History of the King James Bible: 411th Year of the Authorized Version?
Four hundred eleven years ago marked the publishing, at the request of the Anglican clergy, of what would become the Authorized Version of the Bible to wide acclaim.
But there are three problems with that statement.
While it is true that the King James Bible was published in 1611 and eventually became the most influential Bible in the English-speaking world — if not the most printed book of all time:
- It was not requested by the Anglican clergy, at least not by the conformist Episcopalian ministers.
- Nor did it subsequently become officially Authorized by the King.
- Finally, those who initially requested it, the Puritans, refused to read it but used the English language Geneva Bible instead.
The details of how the King James Bible came to be are a bit different. And while May 2 is the date that the publication is celebrated, the actual printing date is not known with certainty.
Origin of the King James Bible
It was the heyday of William Shakespeare and good manners. The Tudor dynasty ended with the death of Queen Elizabeth I. Following this, the Scottish King James VI, the son of Mary Queen of Scots, was brought to the throne as James I of England. As James made his way from Scotland to London, the Puritans intercepted him to present to him the Millenary Petition in 1603, signed by 1,000 Puritan ministers (1,000 = millenary, representing some 10% of all English clergy).
They requested some modest changes to the Church of England. James ignored almost all of their requests. One that interested him and which he believed would ultimately placate the Puritans was their request to create a new English translation of the Bible.
Who were the Puritans, and from where did they come?

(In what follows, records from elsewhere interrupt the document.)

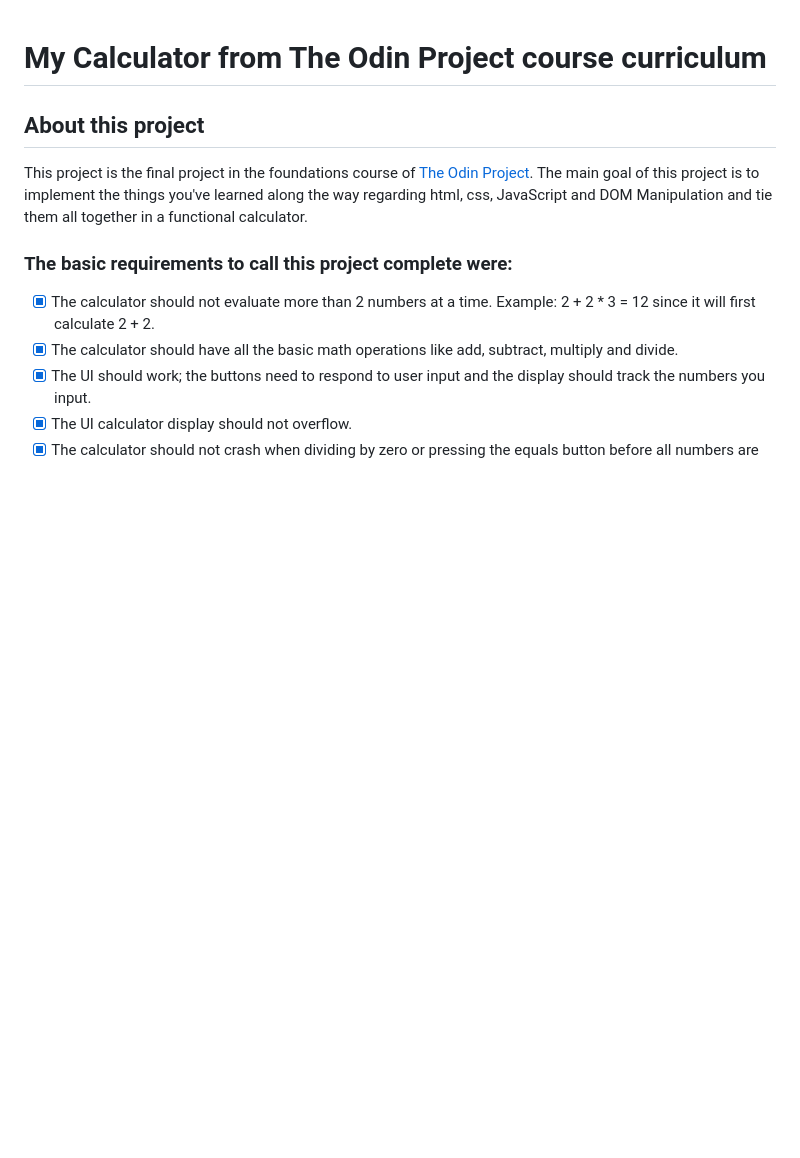
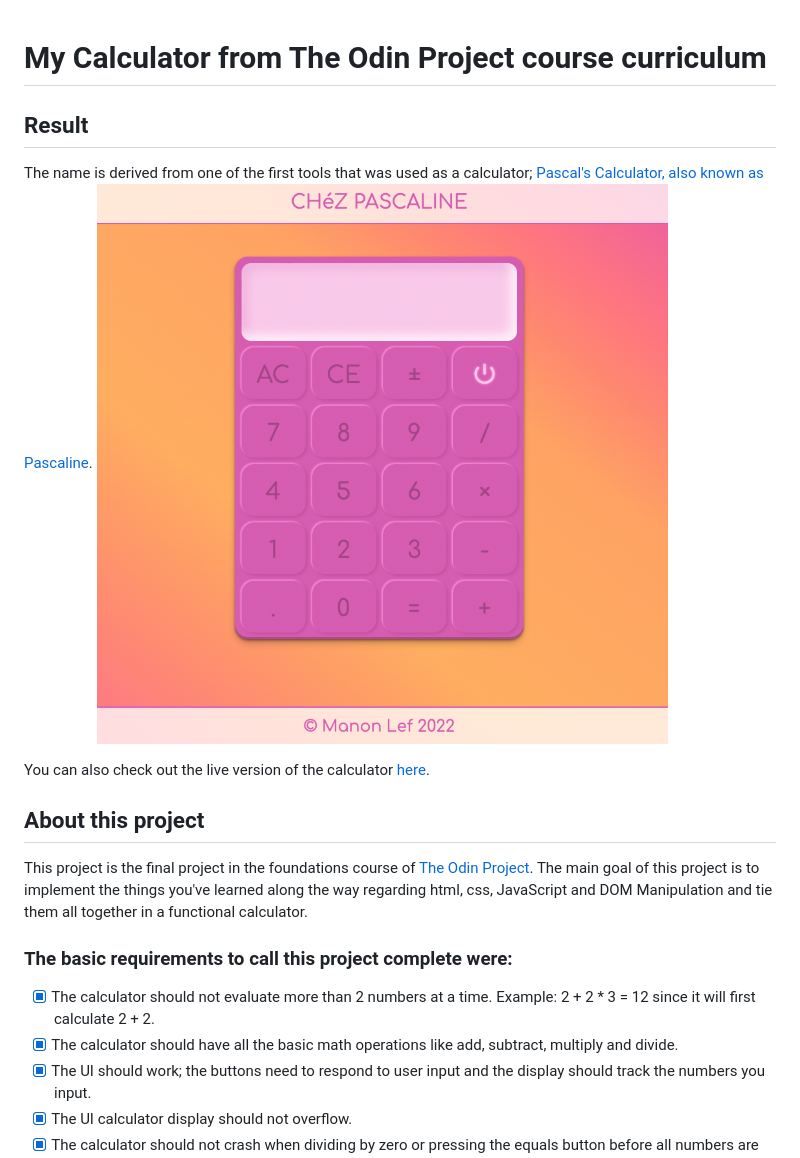
Before and after one commit to ManonLef/calculator, a Markdown page: README.MD, the part around the change. GitHub-like rendering; blank space fills up the shorter version.

Commit message:
edit README.md to be more in line with the other projects

```diff
--- a/README.MD
+++ b/README.MD
@@ -1,4 +1,11 @@
 # My Calculator from The Odin Project course curriculum
+
+## Result
+
+The name is derived from one of the first tools that was used as a calculator; [Pascal's Calculator, also known as Pascaline](https://en.wikipedia.org/wiki/Pascal%27s_calculator).
+![preview of my calculator](https://github.com/ManonLef/calculator/blob/main/resources/calculator-preview.png?raw=true)
+
+You can also check out the live version of the calculator [here](https://manonlef.github.io/calculator/).
 
 ## About this project
 
```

To answer that requires royal history from one of the most colorful periods of England. You’ll recall that Henry VIII of England was married six times…